◆ INFORMATION GIVEN:
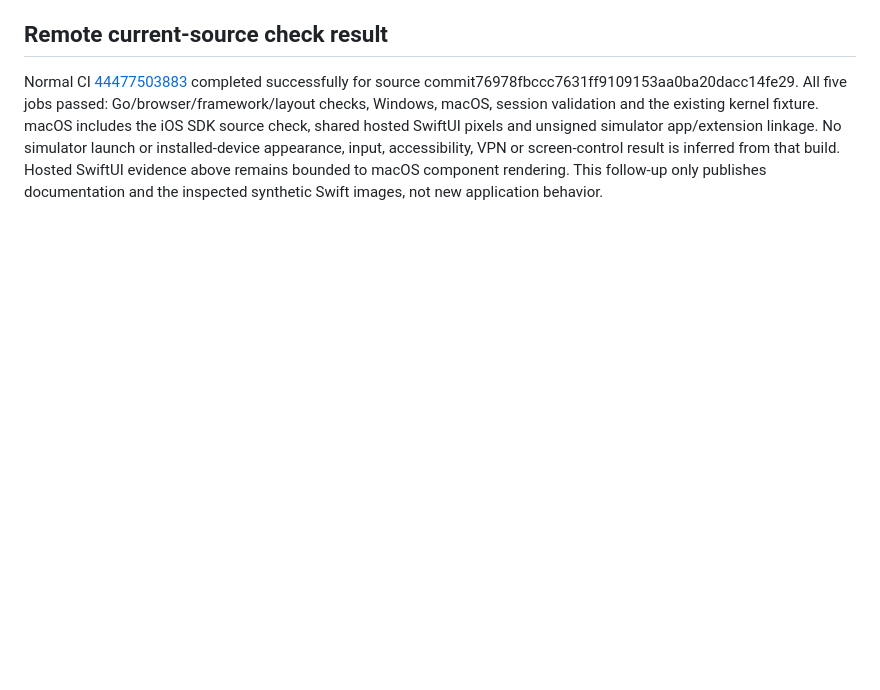
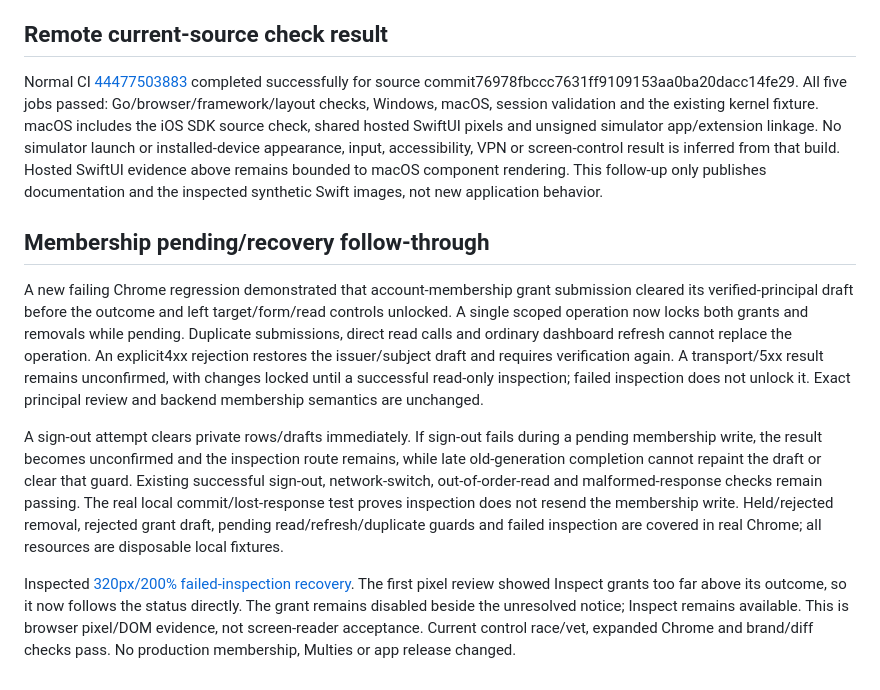
Before and after one commit to MaisySen/Mnet, a Markdown page: docs/multies-brand-alignment.md, the part around the change. Rendered like a GitHub page; blank space fills up the shorter version.

Commit message:
Guard membership changes and retain honest recovery state

```diff
--- a/docs/multies-brand-alignment.md
+++ b/docs/multies-brand-alignment.md
@@ -167,3 +167,11 @@ The existing Mnet Pages source remains main:/docs. Build44477501897 succeeded fo
 ## Remote current-source check result
 
 Normal CI [44477503883](https://github.com/MaisySen/Mnet/actions/runs/44477503883) completed successfully for source commit76978fbccc7631ff9109153aa0ba20dacc14fe29. All five jobs passed: Go/browser/framework/layout checks, Windows, macOS, session validation and the existing kernel fixture. macOS includes the iOS SDK source check, shared hosted SwiftUI pixels and unsigned simulator app/extension linkage. No simulator launch or installed-device appearance, input, accessibility, VPN or screen-control result is inferred from that build. Hosted SwiftUI evidence above remains bounded to macOS component rendering. This follow-up only publishes documentation and the inspected synthetic Swift images, not new application behavior.
+
+## Membership pending/recovery follow-through
+
+A new failing Chrome regression demonstrated that account-membership grant submission cleared its verified-principal draft before the outcome and left target/form/read controls unlocked. A single scoped operation now locks both grants and removals while pending. Duplicate submissions, direct read calls and ordinary dashboard refresh cannot replace the operation. An explicit4xx rejection restores the issuer/subject draft and requires verification again. A transport/5xx result remains unconfirmed, with changes locked until a successful read-only inspection; failed inspection does not unlock it. Exact principal review and backend membership semantics are unchanged.
+
+A sign-out attempt clears private rows/drafts immediately. If sign-out fails during a pending membership write, the result becomes unconfirmed and the inspection route remains, while late old-generation completion cannot repaint the draft or clear that guard. Existing successful sign-out, network-switch, out-of-order-read and malformed-response checks remain passing. The real local commit/lost-response test proves inspection does not resend the membership write. Held/rejected removal, rejected grant draft, pending read/refresh/duplicate guards and failed inspection are covered in real Chrome; all resources are disposable local fixtures.
+
+Inspected [320px/200% failed-inspection recovery](ui/multies/membership-unconfirmed-320.png). The first pixel review showed Inspect grants too far above its outcome, so it now follows the status directly. The grant remains disabled beside the unresolved notice; Inspect remains available. This is browser pixel/DOM evidence, not screen-reader acceptance. Current control race/vet, expanded Chrome and brand/diff checks pass. No production membership, Multies or app release changed.
```
Also changed, not shown: docs/ui/multies/membership-unconfirmed-320.png (added), 2 other files.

◆ WHAT TO PRODUCE: All lines carrying the word "docs" must be copied from the data above.

◆ SOLUTION TO THIS EXERCISE:
Before and after one commit to MaisySen/Mnet, a Markdown page: docs/multies-brand-alignment.md, the part around the change. Rendered like a GitHub page; blank space fills up the shorter version.
--- a/docs/multies-brand-alignment.md
+++ b/docs/multies-brand-alignment.md
@@ -167,3 +167,11 @@ The existing Mnet Pages source remains main:/docs. Build44477501897 succeeded fo
Also changed, not shown: docs/ui/multies/membership-unconfirmed-320.png (added), 2 other files.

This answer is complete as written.